(Revision comparison data)
▬▬▬

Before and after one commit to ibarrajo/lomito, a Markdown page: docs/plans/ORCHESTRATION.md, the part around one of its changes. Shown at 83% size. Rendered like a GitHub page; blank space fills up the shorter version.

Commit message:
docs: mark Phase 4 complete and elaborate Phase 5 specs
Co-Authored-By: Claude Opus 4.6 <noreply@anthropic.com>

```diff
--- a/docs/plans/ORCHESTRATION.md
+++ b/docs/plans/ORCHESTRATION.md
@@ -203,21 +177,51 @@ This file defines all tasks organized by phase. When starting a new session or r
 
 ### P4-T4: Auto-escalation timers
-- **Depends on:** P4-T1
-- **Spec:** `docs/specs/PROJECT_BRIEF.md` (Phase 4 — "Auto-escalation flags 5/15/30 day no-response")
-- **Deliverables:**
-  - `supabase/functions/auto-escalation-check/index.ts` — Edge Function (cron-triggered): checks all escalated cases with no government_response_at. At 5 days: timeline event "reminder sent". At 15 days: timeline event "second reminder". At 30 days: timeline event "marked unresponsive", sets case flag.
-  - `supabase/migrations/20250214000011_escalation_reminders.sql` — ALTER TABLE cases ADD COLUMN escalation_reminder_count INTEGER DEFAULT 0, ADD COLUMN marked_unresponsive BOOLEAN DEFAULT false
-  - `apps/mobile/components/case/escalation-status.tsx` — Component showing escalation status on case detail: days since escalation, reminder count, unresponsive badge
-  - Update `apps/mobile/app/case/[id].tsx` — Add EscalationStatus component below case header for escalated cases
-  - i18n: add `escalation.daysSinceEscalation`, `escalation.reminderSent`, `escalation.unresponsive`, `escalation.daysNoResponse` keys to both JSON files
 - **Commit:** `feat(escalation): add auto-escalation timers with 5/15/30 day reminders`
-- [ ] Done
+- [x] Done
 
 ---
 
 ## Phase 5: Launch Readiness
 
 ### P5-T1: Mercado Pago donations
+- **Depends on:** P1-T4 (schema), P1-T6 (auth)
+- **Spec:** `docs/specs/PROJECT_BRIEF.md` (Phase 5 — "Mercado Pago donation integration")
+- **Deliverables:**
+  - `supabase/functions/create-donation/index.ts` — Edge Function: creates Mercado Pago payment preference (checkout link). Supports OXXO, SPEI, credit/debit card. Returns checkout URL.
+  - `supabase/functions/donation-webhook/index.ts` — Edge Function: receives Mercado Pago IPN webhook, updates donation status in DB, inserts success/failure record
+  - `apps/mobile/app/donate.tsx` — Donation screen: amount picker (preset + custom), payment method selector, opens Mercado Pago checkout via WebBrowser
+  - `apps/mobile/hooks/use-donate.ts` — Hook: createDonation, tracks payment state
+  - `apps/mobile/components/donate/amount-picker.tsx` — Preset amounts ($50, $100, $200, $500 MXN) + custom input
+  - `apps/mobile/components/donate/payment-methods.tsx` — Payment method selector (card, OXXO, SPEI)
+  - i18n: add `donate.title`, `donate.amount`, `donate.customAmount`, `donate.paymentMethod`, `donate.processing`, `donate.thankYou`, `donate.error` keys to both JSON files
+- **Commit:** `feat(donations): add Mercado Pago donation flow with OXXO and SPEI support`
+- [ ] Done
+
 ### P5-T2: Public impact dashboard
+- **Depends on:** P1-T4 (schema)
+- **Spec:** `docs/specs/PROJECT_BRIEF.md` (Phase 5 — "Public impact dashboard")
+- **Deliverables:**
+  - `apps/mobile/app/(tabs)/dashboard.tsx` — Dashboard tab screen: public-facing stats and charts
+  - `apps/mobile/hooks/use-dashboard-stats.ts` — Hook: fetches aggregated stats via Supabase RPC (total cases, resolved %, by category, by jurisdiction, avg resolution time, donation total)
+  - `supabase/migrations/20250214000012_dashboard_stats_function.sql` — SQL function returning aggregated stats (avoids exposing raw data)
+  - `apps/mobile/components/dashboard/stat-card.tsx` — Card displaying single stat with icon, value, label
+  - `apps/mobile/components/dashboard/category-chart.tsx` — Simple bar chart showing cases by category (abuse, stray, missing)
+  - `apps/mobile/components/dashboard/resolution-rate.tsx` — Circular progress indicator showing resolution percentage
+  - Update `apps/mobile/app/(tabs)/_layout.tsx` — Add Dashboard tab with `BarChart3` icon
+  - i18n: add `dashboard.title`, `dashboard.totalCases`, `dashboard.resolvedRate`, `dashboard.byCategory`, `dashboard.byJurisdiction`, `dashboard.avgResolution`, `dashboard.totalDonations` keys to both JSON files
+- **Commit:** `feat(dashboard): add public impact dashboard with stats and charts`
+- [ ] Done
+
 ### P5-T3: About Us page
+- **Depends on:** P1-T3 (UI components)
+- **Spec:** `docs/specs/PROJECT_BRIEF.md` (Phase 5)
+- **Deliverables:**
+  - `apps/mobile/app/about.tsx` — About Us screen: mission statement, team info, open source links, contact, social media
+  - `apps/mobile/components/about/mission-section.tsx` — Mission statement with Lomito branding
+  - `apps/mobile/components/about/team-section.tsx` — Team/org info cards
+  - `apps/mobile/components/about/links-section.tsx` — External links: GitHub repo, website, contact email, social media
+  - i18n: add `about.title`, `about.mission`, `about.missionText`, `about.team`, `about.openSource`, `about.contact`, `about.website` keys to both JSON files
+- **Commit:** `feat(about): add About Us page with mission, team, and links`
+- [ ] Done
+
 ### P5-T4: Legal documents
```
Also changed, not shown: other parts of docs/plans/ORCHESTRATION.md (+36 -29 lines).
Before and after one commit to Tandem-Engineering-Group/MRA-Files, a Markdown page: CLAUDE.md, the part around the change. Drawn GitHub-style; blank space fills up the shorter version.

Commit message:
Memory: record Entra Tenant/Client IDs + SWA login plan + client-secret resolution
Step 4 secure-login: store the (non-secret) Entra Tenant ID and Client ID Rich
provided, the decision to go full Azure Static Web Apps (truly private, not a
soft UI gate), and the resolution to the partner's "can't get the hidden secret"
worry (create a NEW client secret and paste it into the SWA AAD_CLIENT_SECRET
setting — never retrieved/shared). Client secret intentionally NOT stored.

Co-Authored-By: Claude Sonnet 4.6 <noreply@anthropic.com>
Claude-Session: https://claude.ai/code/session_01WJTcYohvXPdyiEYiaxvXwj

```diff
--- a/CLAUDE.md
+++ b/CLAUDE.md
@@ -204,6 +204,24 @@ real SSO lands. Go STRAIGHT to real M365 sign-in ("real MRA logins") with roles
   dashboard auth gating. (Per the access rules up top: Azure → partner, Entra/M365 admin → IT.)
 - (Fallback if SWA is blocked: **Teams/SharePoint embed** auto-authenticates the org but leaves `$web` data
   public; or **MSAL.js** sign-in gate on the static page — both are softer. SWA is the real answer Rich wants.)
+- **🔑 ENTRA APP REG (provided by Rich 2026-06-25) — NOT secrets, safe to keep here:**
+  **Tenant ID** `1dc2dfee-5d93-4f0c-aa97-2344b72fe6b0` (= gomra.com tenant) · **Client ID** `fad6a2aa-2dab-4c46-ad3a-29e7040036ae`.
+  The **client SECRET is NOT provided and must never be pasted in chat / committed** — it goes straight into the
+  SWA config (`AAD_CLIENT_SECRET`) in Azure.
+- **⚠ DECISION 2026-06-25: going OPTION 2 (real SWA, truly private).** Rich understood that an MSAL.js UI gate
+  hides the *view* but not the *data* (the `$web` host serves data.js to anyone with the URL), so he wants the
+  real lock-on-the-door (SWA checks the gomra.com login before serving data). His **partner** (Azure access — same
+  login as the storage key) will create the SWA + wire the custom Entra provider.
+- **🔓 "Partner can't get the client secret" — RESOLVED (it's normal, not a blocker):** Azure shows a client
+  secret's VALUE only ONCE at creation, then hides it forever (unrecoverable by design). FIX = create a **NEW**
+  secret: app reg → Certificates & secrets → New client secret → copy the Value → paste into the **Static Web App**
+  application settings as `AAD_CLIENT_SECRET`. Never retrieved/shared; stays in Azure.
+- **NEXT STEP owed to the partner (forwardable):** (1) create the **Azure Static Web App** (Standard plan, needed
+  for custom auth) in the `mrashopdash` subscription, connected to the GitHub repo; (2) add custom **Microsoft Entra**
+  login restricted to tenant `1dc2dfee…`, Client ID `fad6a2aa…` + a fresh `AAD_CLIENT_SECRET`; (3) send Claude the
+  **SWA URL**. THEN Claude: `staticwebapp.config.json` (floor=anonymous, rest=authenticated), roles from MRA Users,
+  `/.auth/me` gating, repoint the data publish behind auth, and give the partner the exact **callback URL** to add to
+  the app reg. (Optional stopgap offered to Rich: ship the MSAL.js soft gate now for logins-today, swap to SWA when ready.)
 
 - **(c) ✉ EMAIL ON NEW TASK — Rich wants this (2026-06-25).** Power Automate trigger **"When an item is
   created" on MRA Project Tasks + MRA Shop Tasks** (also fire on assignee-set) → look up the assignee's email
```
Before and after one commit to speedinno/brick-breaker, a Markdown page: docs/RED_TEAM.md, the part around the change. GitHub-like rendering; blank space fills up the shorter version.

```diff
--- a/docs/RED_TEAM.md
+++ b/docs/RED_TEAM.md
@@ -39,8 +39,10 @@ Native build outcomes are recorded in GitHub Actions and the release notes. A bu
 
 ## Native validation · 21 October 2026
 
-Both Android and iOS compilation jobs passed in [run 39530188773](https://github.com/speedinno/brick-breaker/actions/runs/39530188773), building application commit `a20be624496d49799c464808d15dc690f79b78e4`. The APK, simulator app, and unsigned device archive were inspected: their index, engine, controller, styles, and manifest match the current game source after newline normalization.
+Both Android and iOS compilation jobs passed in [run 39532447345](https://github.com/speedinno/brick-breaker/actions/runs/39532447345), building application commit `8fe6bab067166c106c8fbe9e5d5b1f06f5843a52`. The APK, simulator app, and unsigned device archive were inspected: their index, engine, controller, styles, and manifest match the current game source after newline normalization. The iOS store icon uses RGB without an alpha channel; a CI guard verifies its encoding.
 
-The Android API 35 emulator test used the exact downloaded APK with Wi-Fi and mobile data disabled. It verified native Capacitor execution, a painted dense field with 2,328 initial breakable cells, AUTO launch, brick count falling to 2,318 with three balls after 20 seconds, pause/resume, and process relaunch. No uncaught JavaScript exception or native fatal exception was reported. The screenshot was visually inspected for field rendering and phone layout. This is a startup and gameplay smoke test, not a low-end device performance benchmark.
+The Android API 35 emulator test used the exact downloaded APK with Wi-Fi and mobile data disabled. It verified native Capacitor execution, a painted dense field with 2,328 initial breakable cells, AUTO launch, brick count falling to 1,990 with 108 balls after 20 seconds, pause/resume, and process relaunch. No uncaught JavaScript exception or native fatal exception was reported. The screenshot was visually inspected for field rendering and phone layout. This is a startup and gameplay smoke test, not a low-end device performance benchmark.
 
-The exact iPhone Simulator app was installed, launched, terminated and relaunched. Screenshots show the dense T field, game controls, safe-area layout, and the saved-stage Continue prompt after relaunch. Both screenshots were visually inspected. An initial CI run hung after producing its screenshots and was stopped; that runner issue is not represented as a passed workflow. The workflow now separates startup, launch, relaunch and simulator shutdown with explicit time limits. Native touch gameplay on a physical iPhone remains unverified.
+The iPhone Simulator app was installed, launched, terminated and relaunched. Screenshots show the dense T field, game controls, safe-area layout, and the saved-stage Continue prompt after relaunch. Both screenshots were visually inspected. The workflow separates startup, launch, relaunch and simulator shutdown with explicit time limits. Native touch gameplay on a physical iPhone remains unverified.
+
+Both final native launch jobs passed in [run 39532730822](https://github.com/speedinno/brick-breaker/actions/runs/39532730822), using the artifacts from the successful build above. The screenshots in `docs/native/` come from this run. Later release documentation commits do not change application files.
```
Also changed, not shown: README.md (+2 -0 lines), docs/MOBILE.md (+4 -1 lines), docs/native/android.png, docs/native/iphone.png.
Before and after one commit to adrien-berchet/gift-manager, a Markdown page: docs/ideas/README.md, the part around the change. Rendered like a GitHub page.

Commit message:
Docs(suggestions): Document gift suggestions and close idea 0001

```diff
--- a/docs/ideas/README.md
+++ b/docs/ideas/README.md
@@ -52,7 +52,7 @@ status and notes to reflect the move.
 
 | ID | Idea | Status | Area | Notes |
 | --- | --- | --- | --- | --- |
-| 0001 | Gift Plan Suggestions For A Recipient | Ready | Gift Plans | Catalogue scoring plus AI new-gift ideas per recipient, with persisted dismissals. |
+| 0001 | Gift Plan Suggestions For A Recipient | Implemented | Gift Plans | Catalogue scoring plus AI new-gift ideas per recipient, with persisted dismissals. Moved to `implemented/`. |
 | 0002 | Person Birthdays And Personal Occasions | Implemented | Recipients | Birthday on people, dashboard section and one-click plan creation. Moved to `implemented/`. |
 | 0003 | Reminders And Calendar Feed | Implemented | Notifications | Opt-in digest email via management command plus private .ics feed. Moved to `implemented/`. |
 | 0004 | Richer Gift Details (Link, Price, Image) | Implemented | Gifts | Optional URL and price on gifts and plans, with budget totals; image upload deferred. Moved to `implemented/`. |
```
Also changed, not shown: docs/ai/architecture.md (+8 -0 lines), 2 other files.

▬▬▬

If a line in the records above holds the string "components", copy it.

# OUTPUT OF THE TASK
-  - `apps/mobile/components/case/escalation-status.tsx` — Component showing escalation status on case detail: days since escalation, reminder count, unresponsive badge
+  - `apps/mobile/components/donate/amount-picker.tsx` — Preset amounts ($50, $100, $200, $500 MXN) + custom input
+  - `apps/mobile/components/donate/payment-methods.tsx` — Payment method selector (card, OXXO, SPEI)
+  - `apps/mobile/components/dashboard/stat-card.tsx` — Card displaying single stat with icon, value, label
+  - `apps/mobile/components/dashboard/category-chart.tsx` — Simple bar chart showing cases by category (abuse, stray, missing)
+  - `apps/mobile/components/dashboard/resolution-rate.tsx` — Circular progress indicator showing resolution percentage
+- **Depends on:** P1-T3 (UI components)
+  - `apps/mobile/components/about/mission-section.tsx` — Mission statement with Lomito branding
+  - `apps/mobile/components/about/team-section.tsx` — Team/org info cards
+  - `apps/mobile/components/about/links-section.tsx` — External links: GitHub repo, website, contact email, social media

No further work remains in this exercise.